■ Work to be completed
Could you filter the records below and keep only the lines with the word "repository"?

======== Records shown ========

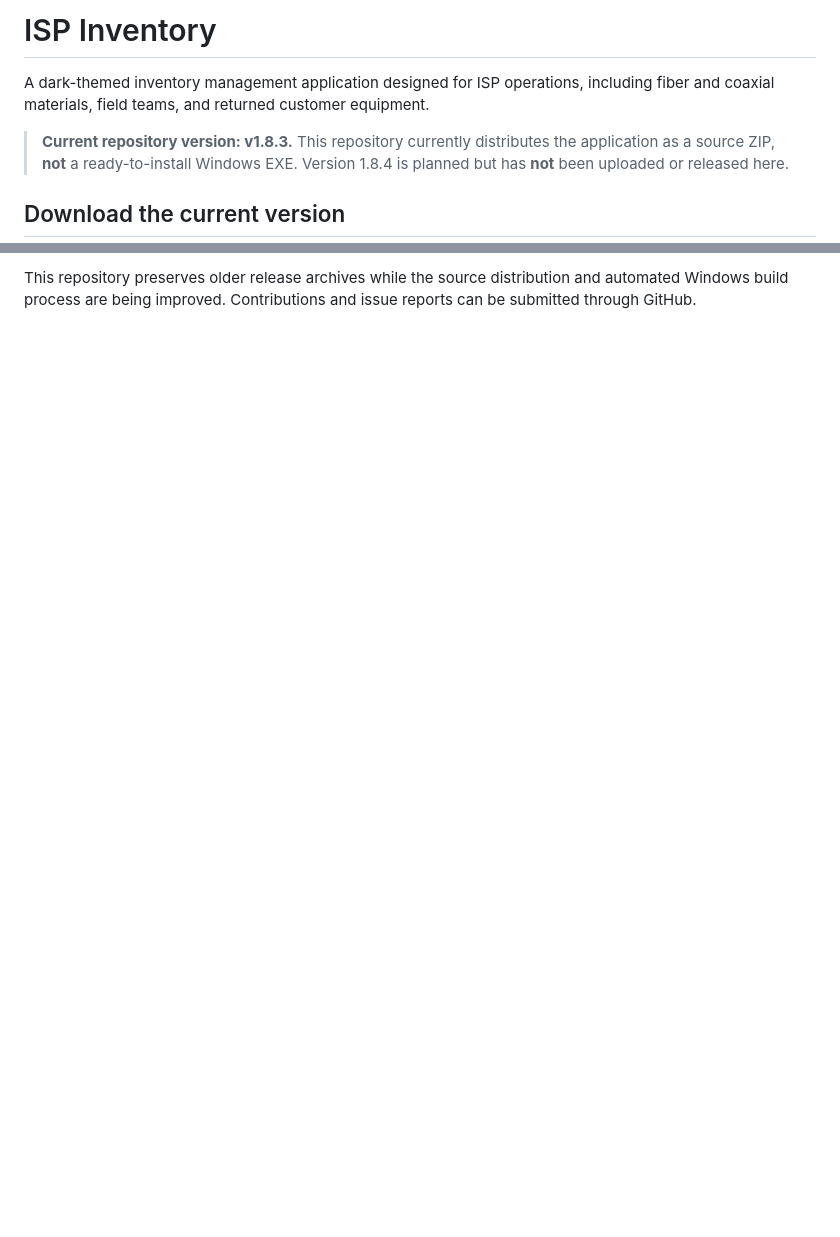
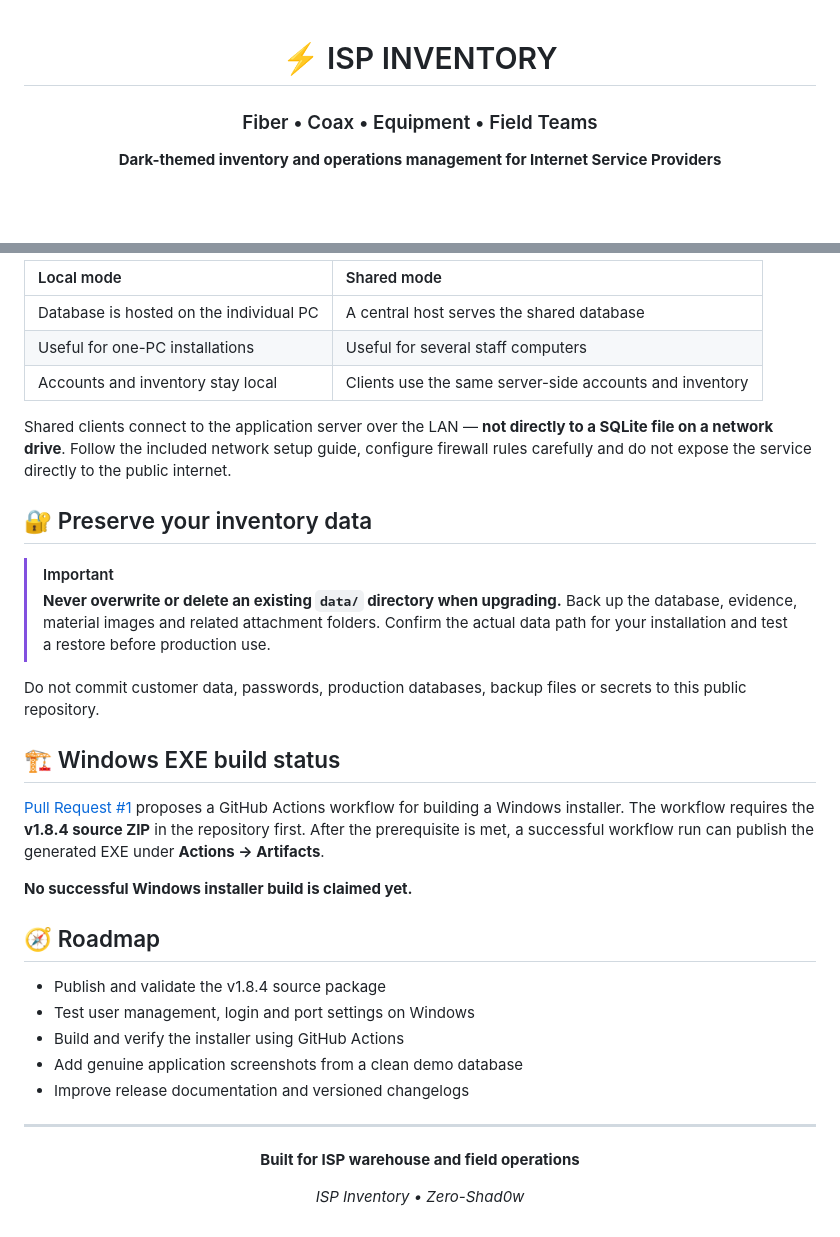
Before and after one commit to Zero-Shad0w/Inventory, a Markdown page: README.md, 2 parts joined by grey strips. Drawn GitHub-style; blank space fills up the shorter version.

```diff
--- a/README.md
+++ b/README.md
@@ -1,8 +1,8 @@
-# ISP Inventory
+<div align="center">
 
-A dark-themed inventory management application designed for ISP operations, including fiber and coaxial materials, field teams, and returned customer equipment.
+# ⚡ ISP INVENTORY
 
-> **Current repository version: v1.8.3.** This repository currently distributes the application as a source ZIP, **not** a ready-to-install Windows EXE. Version 1.8.4 is planned but has **not** been uploaded or released here.
+### Fiber • Coax • Equipment • Field Teams
 
-## Download the current version
+**Dark-themed inventory and operations management for Internet Service Providers**
 
@@ -65,2 +74,39 @@ After that prerequisite is met and the workflow is merged, installers will be av
 
-This repository preserves older release archives while the source distribution and automated Windows build process are being improved. Contributions and issue reports can be submitted through GitHub.
+| Local mode | Shared mode |
+| :-- | :-- |
+| Database is hosted on the individual PC | A central host serves the shared database |
+| Useful for one-PC installations | Useful for several staff computers |
+| Accounts and inventory stay local | Clients use the same server-side accounts and inventory |
+
+Shared clients connect to the application server over the LAN — **not directly to a SQLite file on a network drive**. Follow the included network setup guide, configure firewall rules carefully and do not expose the service directly to the public internet.
+
+## 🔐 Preserve your inventory data
+
+> [!IMPORTANT]
+> **Never overwrite or delete an existing `data/` directory when upgrading.** Back up the database, evidence, material images and related attachment folders. Confirm the actual data path for your installation and test a restore before production use.
+
+Do not commit customer data, passwords, production databases, backup files or secrets to this public repository.
+
+## 🏗️ Windows EXE build status
+
+[Pull Request #1](https://github.com/Zero-Shad0w/Inventory/pull/1) proposes a GitHub Actions workflow for building a Windows installer. The workflow requires the **v1.8.4 source ZIP** in the repository first. After the prerequisite is met, a successful workflow run can publish the generated EXE under **Actions → Artifacts**.
+
+**No successful Windows installer build is claimed yet.**
+
+## 🧭 Roadmap
+
+- Publish and validate the v1.8.4 source package
+- Test user management, login and port settings on Windows
+- Build and verify the installer using GitHub Actions
+- Add genuine application screenshots from a clean demo database
+- Improve release documentation and versioned changelogs
+
+---
+
+<div align="center">
+
+**Built for ISP warehouse and field operations**
+
+*ISP Inventory • Zero-Shad0w*
+
+</div>
```
Also changed, not shown: other parts of README.md (+46 -37 lines).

========

■ Exercise solution
-> **Current repository version: v1.8.3.** This repository currently distributes the application as a source ZIP, **not** a ready-to-install Windows EXE. Version 1.8.4 is planned but has **not** been uploaded or released here.
-This repository preserves older release archives while the source distribution and automated Windows build process are being improved. Contributions and issue reports can be submitted through GitHub.
+Do not commit customer data, passwords, production databases, backup files or secrets to this public repository.
+[Pull Request #1](https://github.com/Zero-Shad0w/Inventory/pull/1) proposes a GitHub Actions workflow for building a Windows installer. The workflow requires the **v1.8.4 source ZIP** in the repository first. After the prerequisite is met, a successful workflow run can publish the generated EXE under **Actions → Artifacts**.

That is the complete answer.